Time to Compromise: Taxes Can Go Up, Says Iden
So far as negotiating a good deal for MI goes, Iden is prepared to make concessions and work along with any tax suggestion that Whitmer’s office may come up with. However, establishing the specific preferences of the governor has been difficult. The first inroad with the governor’s office was in May when at a Ways and Means Committee, it became clear that Whitmer wouldn’t support an online MI gambling bill.
After some deliberation, the governor’s office finally said that it would be open to a 40% tax and a licensing fee $1 million – nearly enough to put any enterprise out of business. Iden remonstrated against the 40% tax, describing it as frivolous and the result of an uninformed decision.
Iden remains open to contributing more to the School Aid Fund with the revenue generated through gambling, but the legal framework enabling such activities shouldn’t try and put them out of business in the first place. Here is what Whitmer had to say defending the proposed taxation:
“I know that there’s been some robust debates, and I’ve said very clearly, over and over again, that protecting the School Aid Fund and ensuring we get every dollar back into the education of our kids is my top priority. So I’m going to have a hard time supporting anything that doesn’t protect that goal.”
Iden has responded by arguing that the governor’s office has largely ignored the opinions of experts, choosing to trust Treasury instead. However, Treasury hasn’t assessed the capabilities and reach of the industry, Iden believes.
Even though Michigan’s government seems a little short-sighted about problem gambling, the state is already running a comprehensive gambling addiction aid program.
Dashing the 2019 Hopes for Online Gambling
Michigan was on the cusp of becoming the latest state to have legalized online gambling in December, 2018, when Gov. Rick Snyder struck the bill down, arguing that it wasn’t what the state needed nor was it something he had the time to examine in great detail.

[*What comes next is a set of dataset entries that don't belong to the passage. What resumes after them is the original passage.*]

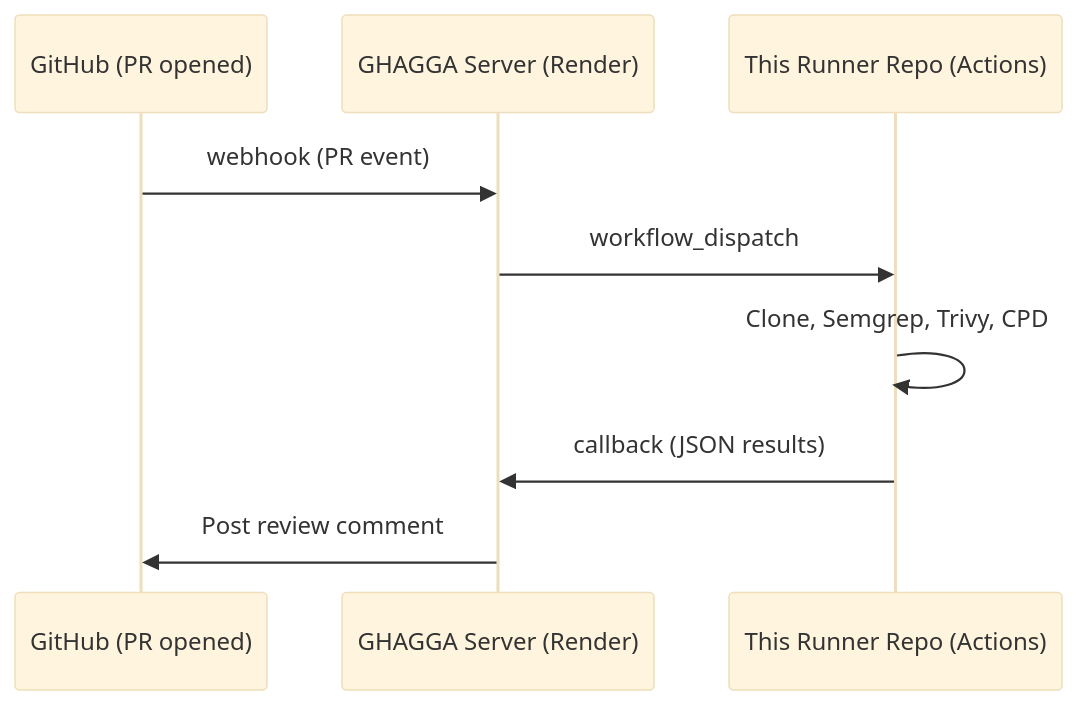
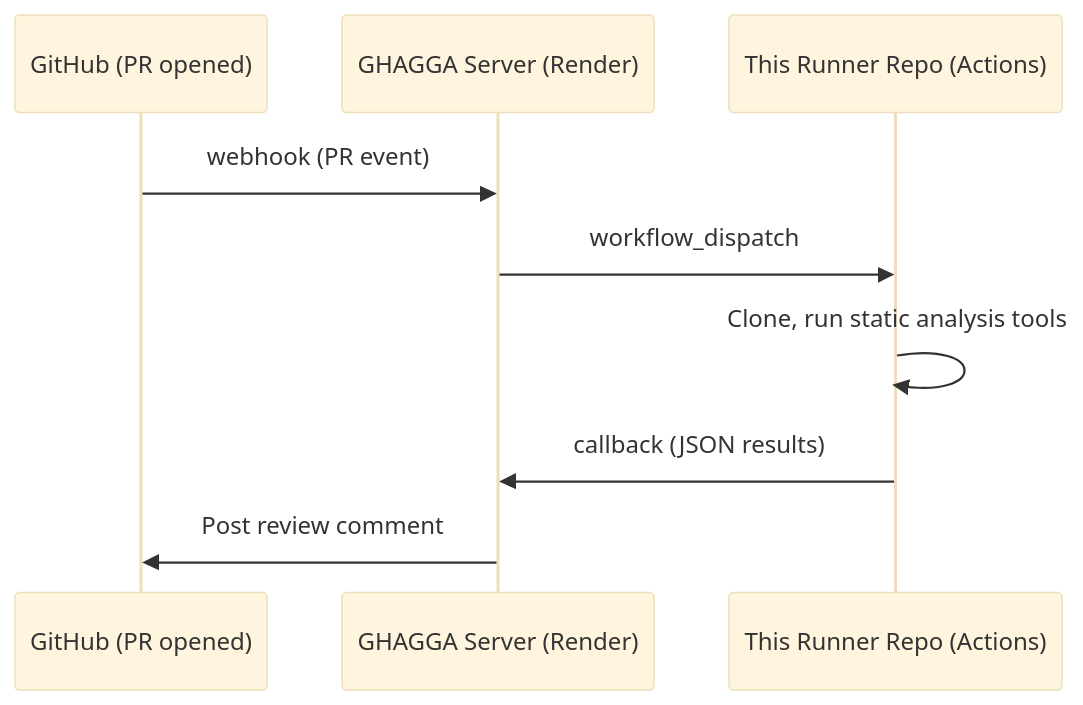
The diagram in templates/ghagga-runner-README.md (actions-marketplace-validations/JNZader_ghagga), drawn with Mermaid (base theme) before and after one commit. The commit also changed other lines of this file and 22 other files, not shown here.

````diff
--- a/templates/ghagga-runner-README.md
+++ b/templates/ghagga-runner-README.md
@@ -15,12 +15,12 @@
 ```mermaid
 sequenceDiagram
     participant GH as GitHub (PR opened)
     participant SRV as GHAGGA Server (Render)
     participant RUN as This Runner Repo (Actions)
 
     GH->>SRV: webhook (PR event)
     SRV->>RUN: workflow_dispatch
-    RUN->>RUN: Clone, Semgrep, Trivy, CPD
+    RUN->>RUN: Clone, run static analysis tools
     RUN->>SRV: callback (JSON results)
     SRV->>GH: Post review comment
 ```
````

Iden’s hopes were dashed amid a general excitement that Michigan will step into 2019 with an official permission to introduce online gambling, and even poker. Yet, hopes to see the online gambling industry take off even in 2019 are dim.
The reason is simple as Whitmer is caught with securing public funding and infrastructure projects. Her opposition is counter-productive, though, as Iden’s bill managed to clear both Houses in 2018, paving the way for a bilateral legislation to be dismissed in the end. Then, the bill made it through legislative scrutiny again in March, 2019.
Iden was methodical in his approach to gambling-averse former governor Snyder by reaching out to Rep. Rebekah Warren and Sen. Curtis Hertel Jr. who both agreed to assist Iden in his attempt to placate the big man. Yet, Snyder was adamant, and already out of the door, Whitmer was Michigan’s last hope to see a gambling bill passed.
With all of this in mind, Michigan still needs to address the fact that many of its residents are still turning to offshore gambling options. Iden’s bill is a solution, but what does Whitmer has that is better?